The Federal Government, on Monday, said six new companies have received approval to import petroleum products into Nigeria.
The Executive Secretary of Nigeria Mainstream and Downstream Petroleum Regulatory Authority (NMDRA), Farouk Ahmed made this disclosure to state correspondents at the Presidential Villa.
Farouk stated that apart from the approved six, several companies applied for permit to import petroleum in due course.
Ahmed also debunked insinuation that the Nigerian National Petroleum Company Limited (NNPCL) had given approval to Dangote Group to import petroleum, saying that the company has no powers to give such approval.
The managing director further noted that there are several companies that applied for fuel importation permit and anyone can apply for importation to get access to the port as the authority is open to all those interested in importing.
Ahmed said, “There are six companies who said they want to import fuel in July. Of course, all the others may import in December in November, or anytime but those who expressed interest to bring in fuel in July there were six of them as of this morning.
“The beauty of it is that there are interests which means that they have been able to have access to foreign exchange in order to import.
“Now, as we go along, of course, we’ll be briefing you on the progress or the achievements so far, but the important thing is that NNPC has 30 days fuel sufficiency, so we do not anticipate any gap in supply or in distribution.”
Meanwhile, President Bola Tinubu has taken steps to stop ship owners from withdrawing their vessels over what they see as excessive back charges.
The Special Adviser to the President on Revenue, Zacchaeus Adedeji, who led government officials in an interactive session with shipping stakeholders at the State House, warned that Nigeria cannot afford not to have vessels move in and out of the country.
Reports had suggested that at least two ship owners said they were keeping their vessels away from Nigeria after a series of multimillion dollar tax bills were sent out, seeking to recover back unpaid duties from 2010 to 2019.
Briefing State House correspondents after a meeting today with stakeholders, Adedeji allayed fears within the oil and gas sector, spelling out the agreement reached to avert vessel withdrawal so as not to disrupt the flow of products.

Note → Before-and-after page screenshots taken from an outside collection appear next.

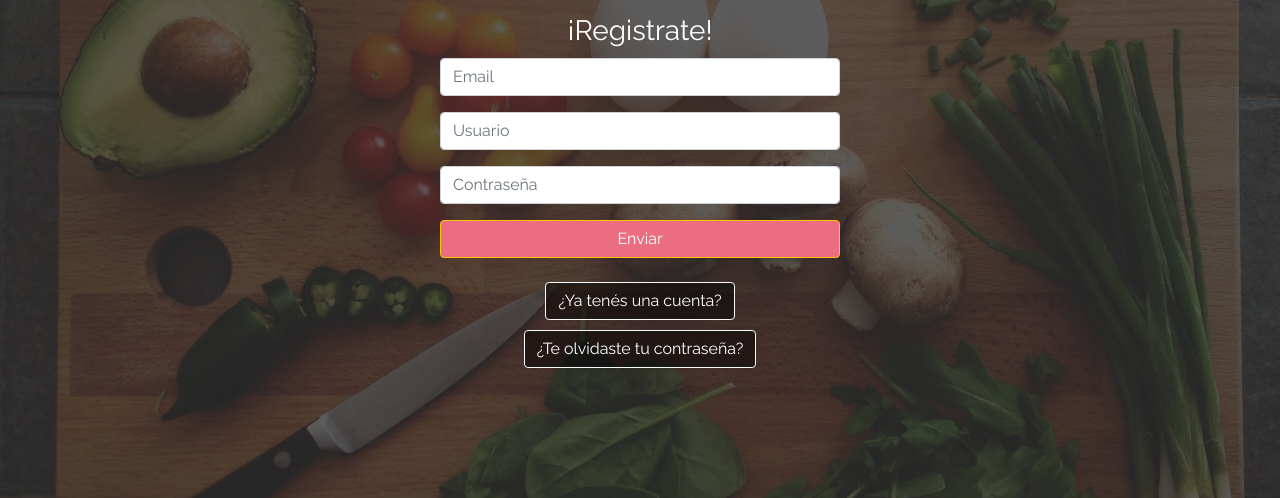
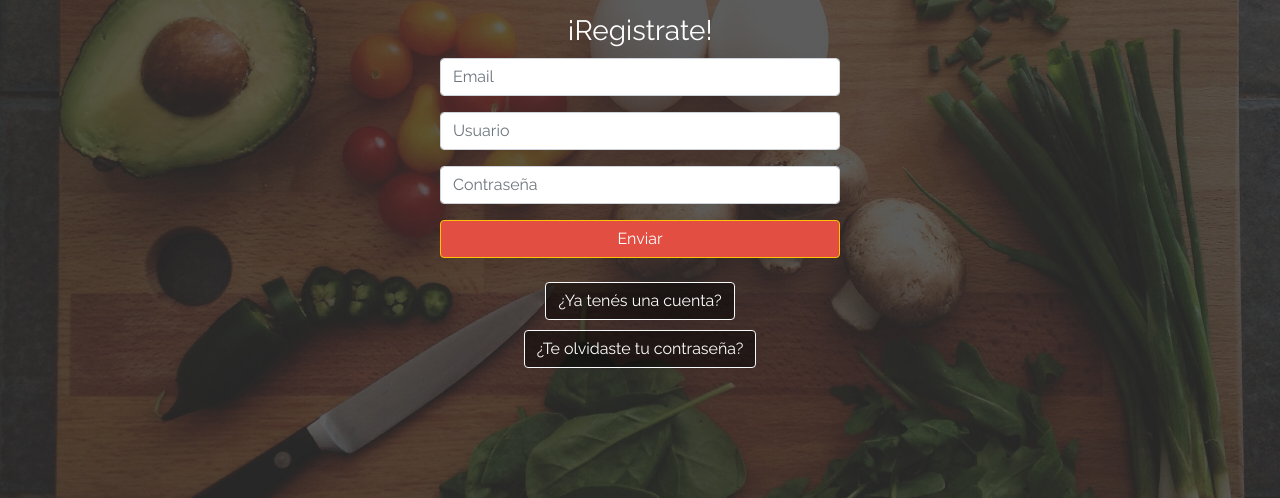
Before and after one commit to nazarenads/foodseason, a PHP site: page /signup.html in a window 1280 px wide. Shown: the part 187-685 px from the top of the page. Run offline with PHP 8.4, Linux system fonts and the light colour scheme; some libraries are stand-ins or nearby versions.

Commit message:
cambie el color del boton

```diff
--- a/css/styles.css
+++ b/css/styles.css
@@ -48,7 +48,7 @@ h3{
   font-family: 'Raleway', sans-serif;
 }
 .btn{
-  background-color: #EB6E80;
+  background-color: #E24E42;
   color: white;
   font-family: 'Raleway', sans-serif;
 }
```
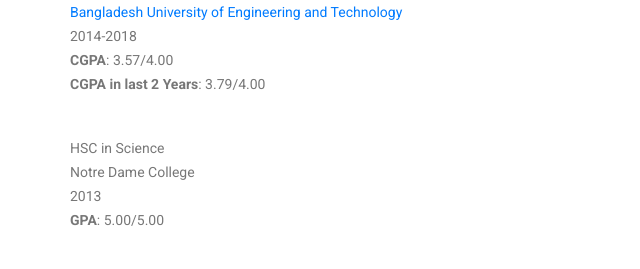
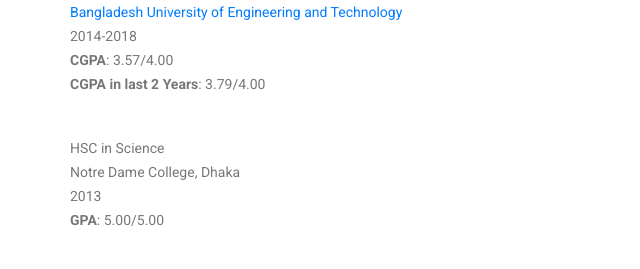
Before and after one commit to MDAlamin13/MDAlamin13.github.io, a plain HTML site: page index.html in a window 1280 px wide. Shown: the part 800-1069 px from the top of the page, 0-640 px from the left. Drawn offline with Linux system fonts and the light colour scheme; some packages are replaced by stand-ins of ours.

Commit message:
Update index.html

```diff
--- a/index.html
+++ b/index.html
@@ -129,7 +129,7 @@ html {
 								<strong>CGPA</strong>: 3.57/4.00<br><strong>CGPA in last 2 Years</strong>: 3.79/4.00</p>
 
 							<p>HSC in Science<br>
-							Notre Dame College<br>2013<br>
+							Notre Dame College, Dhaka<br>2013<br>
 								<strong>GPA</strong>: 5.00/5.00</p>
 
 							<p>SSC in Science<br>
```
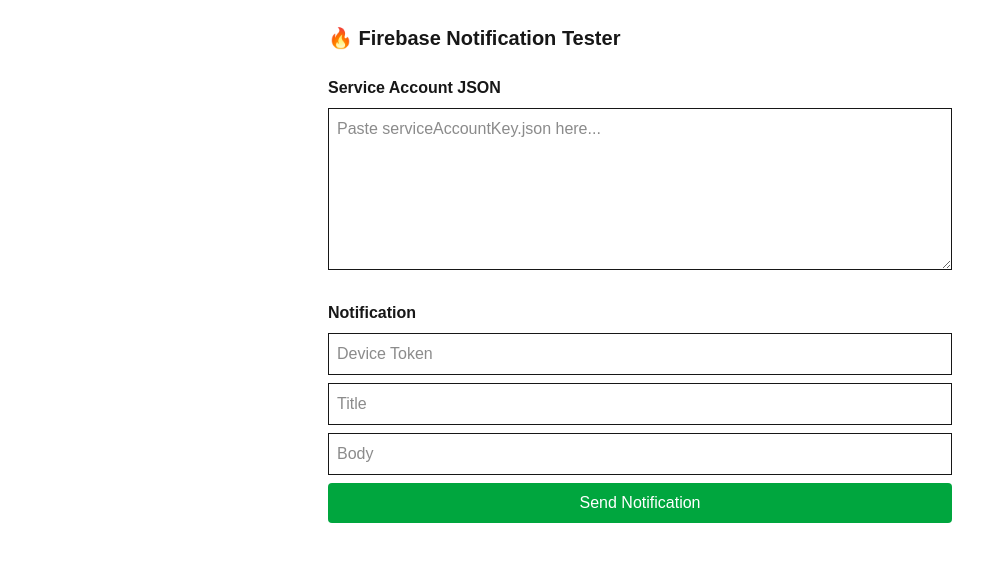
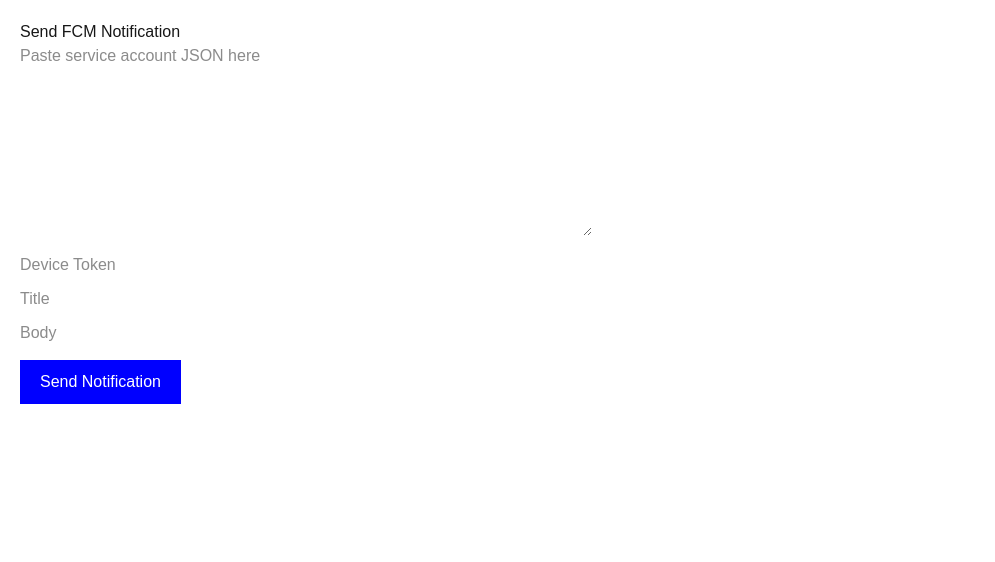
Before and after one commit to abhikashyap2698-netizen/fcm-test, a Next.js app: page / in a window 1280 px wide. Shown: the top 562 px of the page, without its empty margins (0-995 px from the left). Built offline with nearby package versions, Linux system fonts and the light colour scheme.

Commit message:
fix:remove all things

```diff
--- /dev/null
+++ b/src/lib/firebaseAdmin.js
@@ -0,0 +1,12 @@
+// lib/firebaseAdmin.js
+import admin from "firebase-admin";
+
+if (!admin.apps.length) {
+  const serviceAccount = JSON.parse(process.env.FIREBASE_SERVICE_ACCOUNT_KEY);
+
+  admin.initializeApp({
+    credential: admin.credential.cert(serviceAccount),
+  });
+}
+
+export default admin;
--- a/src/lib/mongo.ts
+++ /dev/null
@@ -1,23 +0,0 @@
-// lib/mongo.ts
-import { MongoClient, Db } from "mongodb";
-
-const uri =
-  "mongodb+srv://abhikashyap2698_db_user:t0YIOzXwPUF5IVaS@abhi-pro.xmk207b.mongodb.net/fcm_test?retryWrites=true&w=majority&maxPoolSize=1";
-
-const dbName = "fcm_test";
-
-let cachedClient: MongoClient | null = null;
-let cachedDb: Db | null = null;
-
-export async function connectToDB(): Promise<Db> {
-  if (cachedDb) return cachedDb;
-
-  if (!cachedClient) {
-    cachedClient = new MongoClient(uri);
-    await cachedClient.connect();
-  }
-
-  cachedDb = cachedClient.db(dbName);
-  console.log("✅ MongoDB connected (cached)");
-  return cachedDb;
-}
--- a/src/pages/api/clear.ts
+++ /dev/null
@@ -1,23 +0,0 @@
-import type { NextApiRequest, NextApiResponse } from "next";
-import { connectToDB } from "@/lib/mongo";
-
-function setCors(res: NextApiResponse) {
-  res.setHeader("Access-Control-Allow-Origin", "*");
-  res.setHeader("Access-Control-Allow-Methods", "POST,OPTIONS");
-  res.setHeader("Access-Control-Allow-Headers", "Content-Type");
-}
-
-export default async function handler(req: NextApiRequest, res: NextApiResponse) {
-  setCors(res);
-  if (req.method === "OPTIONS") return res.status(200).end();
-  if (req.method !== "POST") return res.status(405).end();
-
-  try {
-    const db = await connectToDB();
-    await db.collection("firebase_config").deleteMany({});
-    return res.status(200).json({ message: "Config cleared ✅" });
-  } catch (err: any) {
-    console.error("Clear API Error:", err);
-    return res.status(500).json({ error: err.message });
-  }
-}
--- a/src/pages/api/notify.ts
+++ /dev/null
@@ -1,57 +0,0 @@
-import type { NextApiRequest, NextApiResponse } from "next";
-import admin from "firebase-admin";
-
-let firebaseApp: admin.app.App | null = null;
-
-function setCors(res: NextApiResponse) {
-  res.setHeader("Access-Control-Allow-Origin", "*");
-  res.setHeader("Access-Control-Allow-Methods", "POST,OPTIONS");
-  res.setHeader("Access-Control-Allow-Headers", "Content-Type");
-}
-
-async function initFirebase(serviceAccount: any) {
-  if (firebaseApp) return firebaseApp;
-
-  // Fix private key line breaks
-  if (serviceAccount.private_key) {
-    serviceAccount.private_key = serviceAccount.private_key.replace(/\\n/g, "\n");
-  }
-
-  firebaseApp = admin.initializeApp({
-    credential: admin.credential.cert(serviceAccount),
-  });
-
-  return firebaseApp;
-}
-
-export default async function handler(req: NextApiRequest, res: NextApiResponse) {
-  setCors(res);
-  if (req.method === "OPTIONS") return res.status(200).end();
-
-  if (req.method !== "POST") {
-    return res.status(405).json({ error: "Method not allowed" });
-  }
-
-  try {
-    const { serviceAccount, token, title, body, data } = req.body;
-
-    if (!serviceAccount || !token || !title || !body) {
-      return res.status(400).json({ error: "Missing fields: serviceAccount, token, title, or body" });
-    }
-
-    await initFirebase(serviceAccount);
-
-    const message: admin.messaging.Message = {
-      token,
-      notification: { title, body },
-      data: data || {},
-    };
-
-    const response = await admin.messaging().send(message);
-
-    return res.status(200).json({ success: true, id: response });
-  } catch (err: any) {
-    console.error("Notify API Error:", err);
-    return res.status(500).json({ error: err.message });
-  }
-}
--- /dev/null
+++ b/src/pages/api/sendNotification.js
@@ -0,0 +1,48 @@
+import admin from "firebase-admin";
+
+export default async function handler(req, res) {
+  if (req.method !== "POST") {
+    return res.status(405).json({ error: "Only POST allowed" });
+  }
+
+  try {
+    const { serviceAccount, token, title, body } = req.body;
+
+    if (!serviceAccount || !token || !title || !body) {
+      return res
+        .status(400)
+        .json({ error: "Missing serviceAccount, token, title or body" });
+    }
+
+    // Fix private_key newlines
+    if (serviceAccount.private_key) {
+      serviceAccount.private_key = serviceAccount.private_key.replace(/\\n/g, "\n");
+    }
+
+    // Create a unique Firebase app instance for this request
+    const app = admin.initializeApp(
+      {
+        credential: admin.credential.cert(serviceAccount),
+      },
+      `app-${Date.now()}`
+    );
+
+    // Use messaging service from this app
+    const messaging = admin.messaging(app);
+
+    const message = {
+      notification: { title, body },
+      token,
+    };
+
+    const response = await messaging.send(message);
+
+    // Clean up app instance
+    await app.delete();
+
+    return res.status(200).json({ success: true, response });
+  } catch (err) {
+    console.error("🔥 Firebase Error:", err);
+    return res.status(500).json({ error: err.message });
+  }
+}
--- a/src/pages/api/upload.ts
+++ /dev/null
@@ -1,34 +0,0 @@
-import type { NextApiRequest, NextApiResponse } from "next";
-import { connectToDB } from "@/lib/mongo";
-
-// ✅ CORS helper
-function setCors(res: NextApiResponse) {
-  res.setHeader("Access-Control-Allow-Origin", "*");
-  res.setHeader("Access-Control-Allow-Methods", "POST,OPTIONS");
-  res.setHeader("Access-Control-Allow-Headers", "Content-Type");
-}
-
-export default async function handler(req: NextApiRequest, res: NextApiResponse) {
-  setCors(res);
-  if (req.method === "OPTIONS") return res.status(200).end();
-  if (req.method !== "POST") return res.status(405).end();
-
-  try {
-    const db = await connectToDB();
-    await db.collection("firebase_config").deleteMany({});
-
-    if (req.body?.json) {
-      const parsed = JSON.parse(req.body.json); // validate
-      await db.collection("firebase_config").insertOne({
-        content: parsed,
-        createdAt: new Date(),
-      });
-      return res.status(200).json({ message: "JSON stored ✅" });
-    }
-
-    return res.status(400).json({ error: "No JSON provided" });
-  } catch (err: any) {
-    console.error("Upload API Error:", err);
-    return res.status(500).json({ error: err.message });
-  }
-}
--- a/src/pages/index.tsx
+++ b/src/pages/index.tsx
@@ -1,73 +1,87 @@
 import { useState } from "react";
 
 export default function Home() {
-  const [jsonText, setJsonText] = useState("");
+  const [json, setJson] = useState(""); // service account JSON as string
   const [token, setToken] = useState("");
   const [title, setTitle] = useState("");
   const [body, setBody] = useState("");
 
-  const handleSend = async () => {
-    if (!jsonText || !token || !title || !body) return alert("Fill all fields!");
-
-    let serviceAccount;
+  const sendNotification = async () => {
     try {
-      serviceAccount = JSON.parse(jsonText);
-    } catch (err) {
-      return alert("Invalid JSON");
-    }
-
-    const res = await fetch("/api/notify", {
+      const res = await fetch("/api/sendNotification", {
         method: "POST",
         headers: { "Content-Type": "application/json" },
-      body: JSON.stringify({ serviceAccount, token, title, body, data: { screen: "Home" } }),
+        body: JSON.stringify({
+          serviceAccount: JSON.parse(json),
+          token,
+          title,
+          body,
+        }),
       });
 
-    const result = await res.json();
-    alert(res.ok ? "✅ Notification sent\n" + JSON.stringify(result) : result.error);
+      const data = await res.json();
+      console.log("Notification Response:", data);
+      if (data.success) {
+        alert("✅ Notification Sent!");
+      } else {
+        alert("❌ Error: " + JSON.stringify(data));
+      }
+    } catch (err:any) {
+      console.error(err);
+      alert("Error: " + err.message);
+    }
   };
 
   return (
-    <div className="p-6 max-w-2xl mx-auto space-y-6">
-      <h1 className="text-xl font-bold">🔥 Firebase Notification Tester</h1>
+    <div style={{ padding: 20 }}>
+      <h1>Send FCM Notification</h1>
 
-      <div>
-        <h3 className="font-semibold">Service Account JSON</h3>
       <textarea
-          placeholder="Paste serviceAccountKey.json here..."
-          value={jsonText}
-          onChange={(e) => setJsonText(e.target.value)}
-          className="border w-full p-2 mt-2"
-          rows={6}
+        placeholder="Paste service account JSON here"
+        value={json}
+        onChange={(e) => setJson(e.target.value)}
+        rows={8}
+        cols={60}
       />
-      </div>
+      <br />
 
-      <div>
-        <h3 className="font-semibold">Notification</h3>
       <input
         placeholder="Device Token"
         value={token}
         onChange={(e) => setToken(e.target.value)}
-          className="border w-full p-2 mt-2"
+        style={{ width: "400px", marginTop: "10px" }}
       />
+      <br />
+
       <input
         placeholder="Title"
         value={title}
         onChange={(e) => setTitle(e.target.value)}
-          className="border w-full p-2 mt-2"
+        style={{ width: "400px", marginTop: "10px" }}
       />
+      <br />
+
       <input
         placeholder="Body"
         value={body}
         onChange={(e) => setBody(e.target.value)}
-          className="border w-full p-2 mt-2"
+        style={{ width: "400px", marginTop: "10px" }}
       />
+      <br />
+
       <button
-          onClick={handleSend}
-          className="bg-green-600 text-white px-4 py-2 rounded w-full mt-2"
+        onClick={sendNotification}
+        style={{
+          marginTop: "15px",
+          padding: "10px 20px",
+          background: "blue",
+          color: "white",
+          border: "none",
+          cursor: "pointer",
+        }}
       >
         Send Notification
       </button>
     </div>
-    </div>
   );
 }
```
Lines whose indentation alone changed are shown as unchanged.
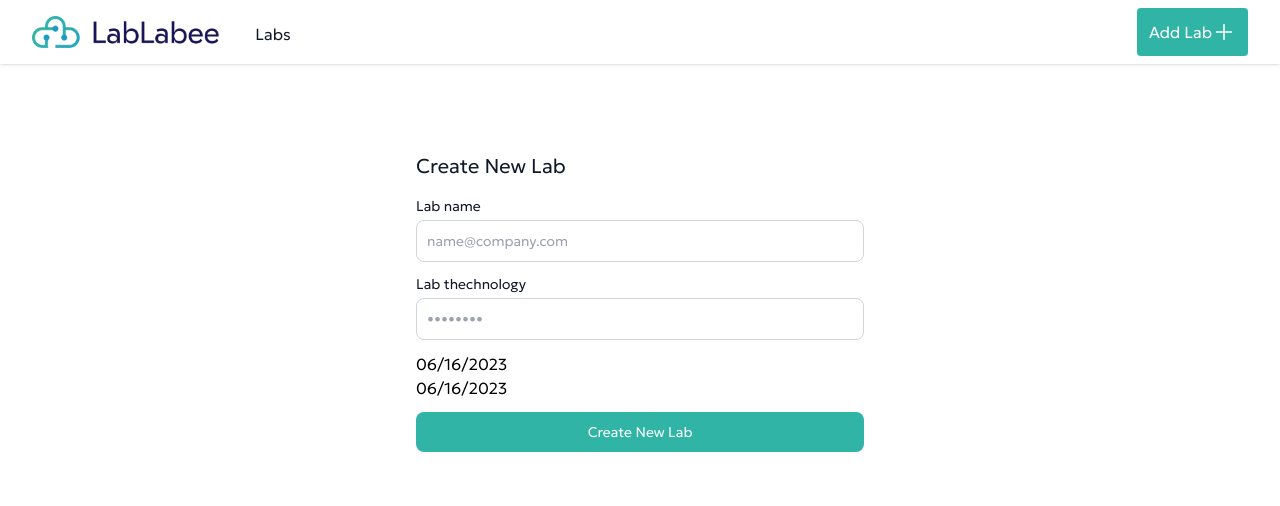
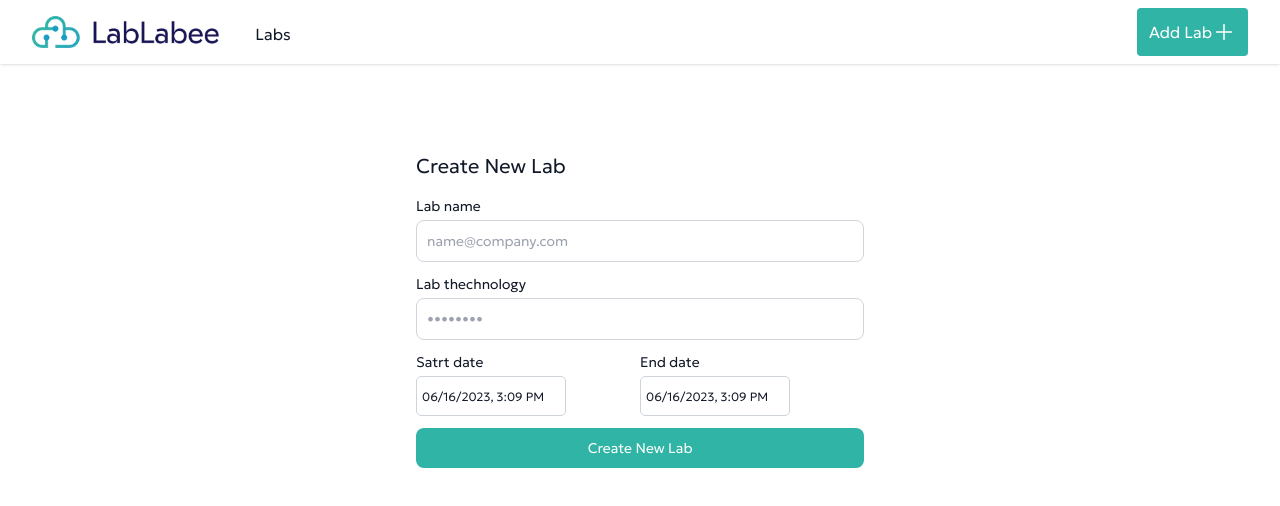
Before and after one commit to seif1000/LabLabee, a React (Vite) app in the folder client/: page /add-lab in a window 1280 px wide. Shown: the top 506 px of the page. Built offline with nearby package versions, Linux system fonts and the light colour scheme.

Commit message:
add date picker component and install formik

```diff
--- a/client/package.json
+++ b/client/package.json
@@ -13,6 +13,7 @@
     "@headlessui/react": "^1.7.15",
     "@heroicons/react": "^2.0.18",
     "@types/react-modal": "^3.16.0",
+    "formik": "^2.4.2",
     "react": "^18.2.0",
     "react-datepicker": "^4.14.0",
     "react-dom": "^18.2.0",
--- /dev/null
+++ b/client/src/component/datePicker/index.css
@@ -0,0 +1,36 @@
+.datePicker {
+    /* background-color: red !important; */
+
+}
+
+.react-datepicker__input-container {
+    display: block !important;
+
+    width: 150px !important;
+
+
+
+
+}
+.react-datepicker__input-container input {
+
+    border-width: 1px !important;
+    border-color: #ced4da !important;
+    border-style: solid !important;
+    outline: none !important;
+    border-radius: 5px;
+    width: 100% !important;
+    height: 40px !important;
+    padding-left: 5px !important;
+    font-size: 12px !important;
+    color: rgb(17 24 39 ) !important;
+    font-family: 'Geologica', sans-serif;
+
+}
+
+.react-datepicker-wrapper {
+
+
+
+
+}
--- /dev/null
+++ b/client/src/component/datePicker/index.tsx
@@ -0,0 +1,21 @@
+import DatePicker from "react-datepicker";
+import "./index.css";
+
+type DatePickerProps = {
+  date: Date;
+  setDate: Function;
+};
+const DatePickerComponent = ({ setDate, date }: DatePickerProps) => {
+  return (
+    <DatePicker
+      //dateFormat="dd-MM-yyyy"
+      wrapperClassName="datePicker"
+      onChange={(date: Date) => setDate(date)}
+      selected={date}
+      showTimeSelect={true}
+      dateFormat="Pp"
+    />
+  );
+};
+
+export default DatePickerComponent;
--- a/client/src/pages/CreateLab/index.tsx
+++ b/client/src/pages/CreateLab/index.tsx
@@ -1,8 +1,13 @@
-import DatePicker from "react-datepicker";
-
 import "react-datepicker/dist/react-datepicker.css";
+import DatePickerComponent from "../../component/datePicker";
+import { useState } from "react";
 
 const CreateLab = () => {
+  const [startDate, setStartDate] = useState(new Date());
+  const [endDate, setEndDate] = useState(new Date());
+
+  console.log(typeof startDate, endDate);
+
   return (
     <div>
       <div className="mx-auto mt-32 max-w-lg px-6 py-6 lg:px-8">
@@ -12,7 +17,7 @@ const CreateLab = () => {
         <form className="space-y-3" action="#">
           <div>
             <label
-              for="name"
+              htmlFor="name"
               className="mb-1 block text-sm font-medium text-gray-900"
             >
               Lab name
@@ -21,14 +26,14 @@ const CreateLab = () => {
               type="email"
               name="email"
               id="email"
-              className="block w-full rounded-lg border border-gray-300 bg-white p-2.5 text-sm text-gray-900 placeholder-gray-400"
+              className="block w-full rounded-lg border border-gray-300 bg-white p-2.5 text-sm text-gray-900 placeholder-gray-400 outline-none"
               placeholder="name@company.com"
               required
             />
           </div>
           <div>
             <label
-              for="technology"
+              htmlFor="technology"
               className=" mb-1 block text-sm font-medium text-gray-900"
             >
               Lab thechnology
@@ -38,16 +43,28 @@ const CreateLab = () => {
               name="password"
               id="password"
               placeholder="••••••••"
-              className="block w-full rounded-lg border border-gray-300 bg-white p-2.5 text-sm text-gray-900 placeholder-gray-400"
+              className="block w-full rounded-lg border border-gray-300 bg-white p-2.5 text-sm text-gray-900 placeholder-gray-400 outline-none"
               required
             />
           </div>
-          <div>
-            <div>
-              <DatePicker selected={new Date()} />
+          <div className="flex flex-row">
+            <div className=" flex-1">
+              <label
+                htmlFor="technology"
+                className=" mb-1 block text-sm font-medium text-gray-900"
+              >
+                Satrt date
+              </label>
+              <DatePickerComponent date={startDate} setDate={setStartDate} />
             </div>
-            <div>
-              <DatePicker selected={new Date()} />
+            <div className=" flex-1">
+              <label
+                htmlFor="technology"
+                className=" mb-1 block text-sm font-medium text-gray-900"
+              >
+                End date
+              </label>
+              <DatePickerComponent date={endDate} setDate={setEndDate} />
             </div>
           </div>
 
```
Also changed, not shown: 1 other file (tests, documents, lock files or other folders).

The presidential aide assured that a technical committee has been set up to resolve the issues in contention.
He noted that no vessel would be arrested or detained as the committee works to reconcile the back taxes